Look for the word "Park" in the material below. Copy each line that has it.

DATA LISTING:
========================================================================

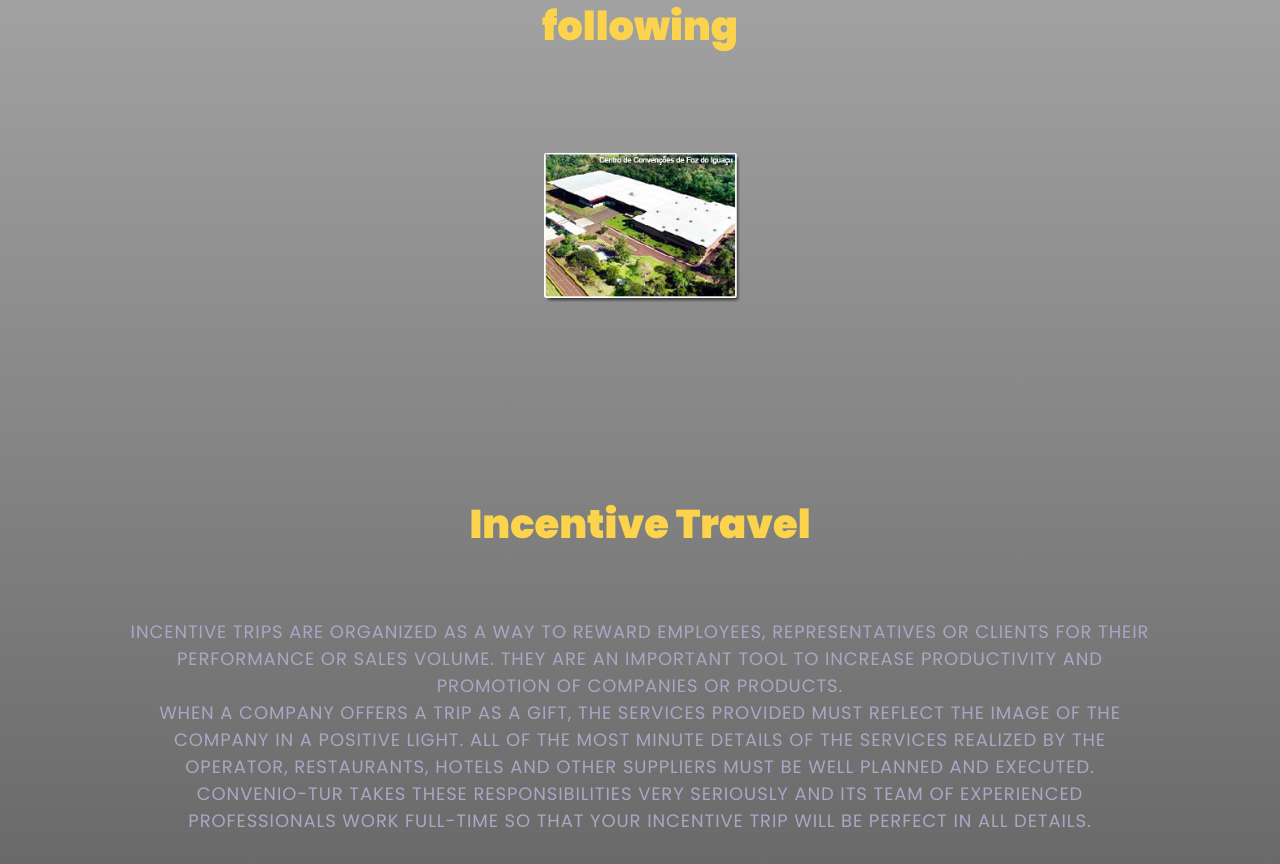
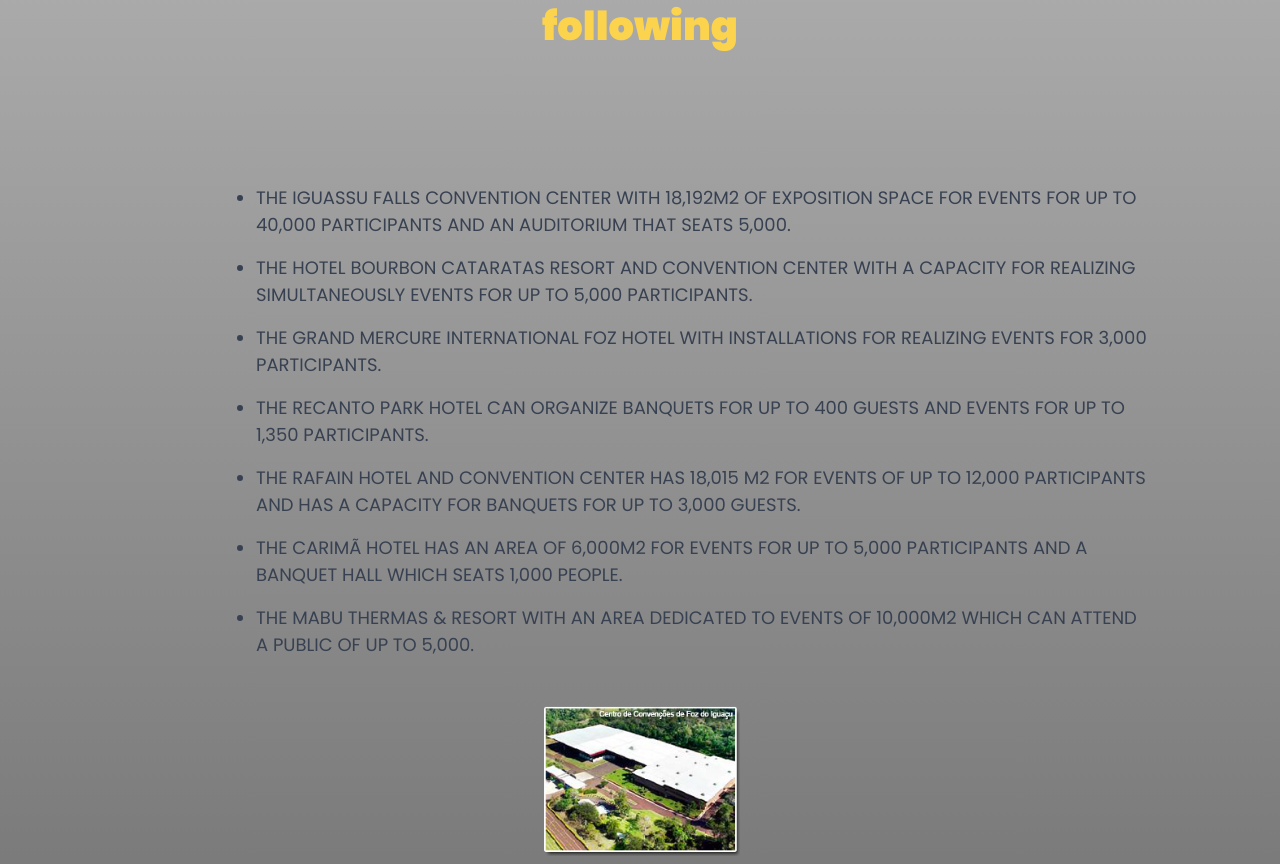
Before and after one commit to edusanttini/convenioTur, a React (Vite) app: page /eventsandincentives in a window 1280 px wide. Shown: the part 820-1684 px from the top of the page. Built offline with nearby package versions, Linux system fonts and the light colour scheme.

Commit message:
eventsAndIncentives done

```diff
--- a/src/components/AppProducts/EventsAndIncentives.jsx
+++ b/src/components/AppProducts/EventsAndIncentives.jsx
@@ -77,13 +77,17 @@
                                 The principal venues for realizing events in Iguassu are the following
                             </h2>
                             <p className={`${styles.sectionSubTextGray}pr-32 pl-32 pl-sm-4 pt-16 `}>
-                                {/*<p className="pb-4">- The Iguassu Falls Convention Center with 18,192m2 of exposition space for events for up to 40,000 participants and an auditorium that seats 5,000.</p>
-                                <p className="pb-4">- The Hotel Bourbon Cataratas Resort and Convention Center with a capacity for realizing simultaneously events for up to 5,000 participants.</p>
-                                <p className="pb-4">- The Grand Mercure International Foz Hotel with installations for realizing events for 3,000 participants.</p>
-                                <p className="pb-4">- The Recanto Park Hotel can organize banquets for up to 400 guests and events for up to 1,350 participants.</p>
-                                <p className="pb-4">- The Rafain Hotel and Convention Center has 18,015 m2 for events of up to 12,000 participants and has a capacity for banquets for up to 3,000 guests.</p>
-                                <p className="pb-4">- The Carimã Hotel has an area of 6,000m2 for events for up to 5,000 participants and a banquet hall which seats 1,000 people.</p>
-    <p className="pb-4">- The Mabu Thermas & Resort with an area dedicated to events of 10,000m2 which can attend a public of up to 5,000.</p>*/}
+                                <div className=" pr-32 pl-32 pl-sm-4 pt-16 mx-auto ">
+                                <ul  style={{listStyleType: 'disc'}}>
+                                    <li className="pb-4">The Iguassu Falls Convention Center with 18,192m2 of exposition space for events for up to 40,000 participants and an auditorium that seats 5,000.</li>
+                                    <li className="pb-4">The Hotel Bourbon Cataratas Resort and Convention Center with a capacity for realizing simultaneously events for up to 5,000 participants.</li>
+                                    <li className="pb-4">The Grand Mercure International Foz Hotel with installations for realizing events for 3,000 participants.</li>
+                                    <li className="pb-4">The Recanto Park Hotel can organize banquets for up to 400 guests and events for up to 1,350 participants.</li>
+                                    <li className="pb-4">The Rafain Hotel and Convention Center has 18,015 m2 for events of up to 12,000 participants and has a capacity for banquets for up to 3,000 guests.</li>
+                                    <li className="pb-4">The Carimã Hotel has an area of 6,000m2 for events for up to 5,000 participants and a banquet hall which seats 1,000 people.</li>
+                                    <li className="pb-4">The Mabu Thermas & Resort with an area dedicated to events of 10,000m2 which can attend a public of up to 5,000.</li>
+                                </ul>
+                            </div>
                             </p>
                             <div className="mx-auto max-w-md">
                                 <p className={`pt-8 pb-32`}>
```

========================================================================

COMPLETED TASK:
-                                <p className="pb-4">- The Recanto Park Hotel can organize banquets for up to 400 guests and events for up to 1,350 participants.</p>
+                                    <li className="pb-4">The Recanto Park Hotel can organize banquets for up to 400 guests and events for up to 1,350 participants.</li>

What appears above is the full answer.